▶ [Input]
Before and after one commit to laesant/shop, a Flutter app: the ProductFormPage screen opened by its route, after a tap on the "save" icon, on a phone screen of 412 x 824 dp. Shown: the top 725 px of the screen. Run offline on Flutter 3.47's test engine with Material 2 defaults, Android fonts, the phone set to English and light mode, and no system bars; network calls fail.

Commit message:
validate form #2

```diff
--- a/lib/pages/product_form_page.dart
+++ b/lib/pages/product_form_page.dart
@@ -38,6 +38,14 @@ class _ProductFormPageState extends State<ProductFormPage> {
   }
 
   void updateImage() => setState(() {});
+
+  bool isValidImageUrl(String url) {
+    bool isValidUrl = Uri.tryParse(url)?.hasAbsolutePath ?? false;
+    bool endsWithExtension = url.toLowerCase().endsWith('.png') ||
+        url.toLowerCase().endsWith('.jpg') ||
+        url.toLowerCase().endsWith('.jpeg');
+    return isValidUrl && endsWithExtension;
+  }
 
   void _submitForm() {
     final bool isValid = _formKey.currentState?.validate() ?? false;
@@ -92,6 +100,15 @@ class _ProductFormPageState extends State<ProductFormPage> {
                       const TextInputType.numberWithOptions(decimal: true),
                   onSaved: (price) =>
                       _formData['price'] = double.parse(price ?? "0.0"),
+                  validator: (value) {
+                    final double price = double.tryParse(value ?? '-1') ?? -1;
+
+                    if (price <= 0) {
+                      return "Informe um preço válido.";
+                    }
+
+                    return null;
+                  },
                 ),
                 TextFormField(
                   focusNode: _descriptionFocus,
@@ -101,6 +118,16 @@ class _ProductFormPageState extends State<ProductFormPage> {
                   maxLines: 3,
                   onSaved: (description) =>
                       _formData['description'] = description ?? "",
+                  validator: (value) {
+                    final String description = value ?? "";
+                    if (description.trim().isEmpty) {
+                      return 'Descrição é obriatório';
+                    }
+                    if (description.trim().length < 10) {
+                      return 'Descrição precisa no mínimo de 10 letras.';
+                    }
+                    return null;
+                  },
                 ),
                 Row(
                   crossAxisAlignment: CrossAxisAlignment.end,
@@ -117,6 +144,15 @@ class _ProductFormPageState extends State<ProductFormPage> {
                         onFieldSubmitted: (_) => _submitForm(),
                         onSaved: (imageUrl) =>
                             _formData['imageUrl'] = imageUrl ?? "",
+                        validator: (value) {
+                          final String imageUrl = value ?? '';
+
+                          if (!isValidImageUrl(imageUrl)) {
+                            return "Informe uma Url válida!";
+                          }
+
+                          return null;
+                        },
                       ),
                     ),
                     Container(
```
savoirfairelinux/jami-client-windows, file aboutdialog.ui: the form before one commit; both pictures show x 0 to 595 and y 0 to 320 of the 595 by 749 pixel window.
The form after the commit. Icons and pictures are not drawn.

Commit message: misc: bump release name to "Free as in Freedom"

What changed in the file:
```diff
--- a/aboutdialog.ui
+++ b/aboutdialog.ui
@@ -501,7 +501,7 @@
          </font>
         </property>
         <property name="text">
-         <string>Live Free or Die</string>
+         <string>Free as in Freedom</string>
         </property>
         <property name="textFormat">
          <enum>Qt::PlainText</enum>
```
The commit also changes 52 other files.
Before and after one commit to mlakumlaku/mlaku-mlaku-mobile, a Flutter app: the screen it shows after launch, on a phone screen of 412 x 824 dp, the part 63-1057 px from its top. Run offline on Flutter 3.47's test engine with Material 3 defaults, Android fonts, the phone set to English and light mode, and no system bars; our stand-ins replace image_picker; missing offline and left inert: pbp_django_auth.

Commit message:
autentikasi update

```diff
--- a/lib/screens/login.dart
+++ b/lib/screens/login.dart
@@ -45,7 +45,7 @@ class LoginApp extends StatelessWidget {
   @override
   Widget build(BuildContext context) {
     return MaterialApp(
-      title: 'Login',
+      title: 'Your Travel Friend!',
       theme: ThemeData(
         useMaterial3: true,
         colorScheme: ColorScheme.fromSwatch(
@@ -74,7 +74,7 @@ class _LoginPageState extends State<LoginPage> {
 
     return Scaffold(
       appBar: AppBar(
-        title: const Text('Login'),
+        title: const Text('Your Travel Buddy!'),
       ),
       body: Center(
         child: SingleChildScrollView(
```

▶ [What to do] Scan the listing above and copy all lines containing the word "Android".

▶ [Task output]
Before and after one commit to laesant/shop, a Flutter app: the ProductFormPage screen opened by its route, after a tap on the "save" icon, on a phone screen of 412 x 824 dp. Shown: the top 725 px of the screen. Run offline on Flutter 3.47's test engine with Material 2 defaults, Android fonts, the phone set to English and light mode, and no system bars; network calls fail.
Before and after one commit to mlakumlaku/mlaku-mlaku-mobile, a Flutter app: the screen it shows after launch, on a phone screen of 412 x 824 dp, the part 63-1057 px from its top. Run offline on Flutter 3.47's test engine with Material 3 defaults, Android fonts, the phone set to English and light mode, and no system bars; our stand-ins replace image_picker; missing offline and left inert: pbp_django_auth.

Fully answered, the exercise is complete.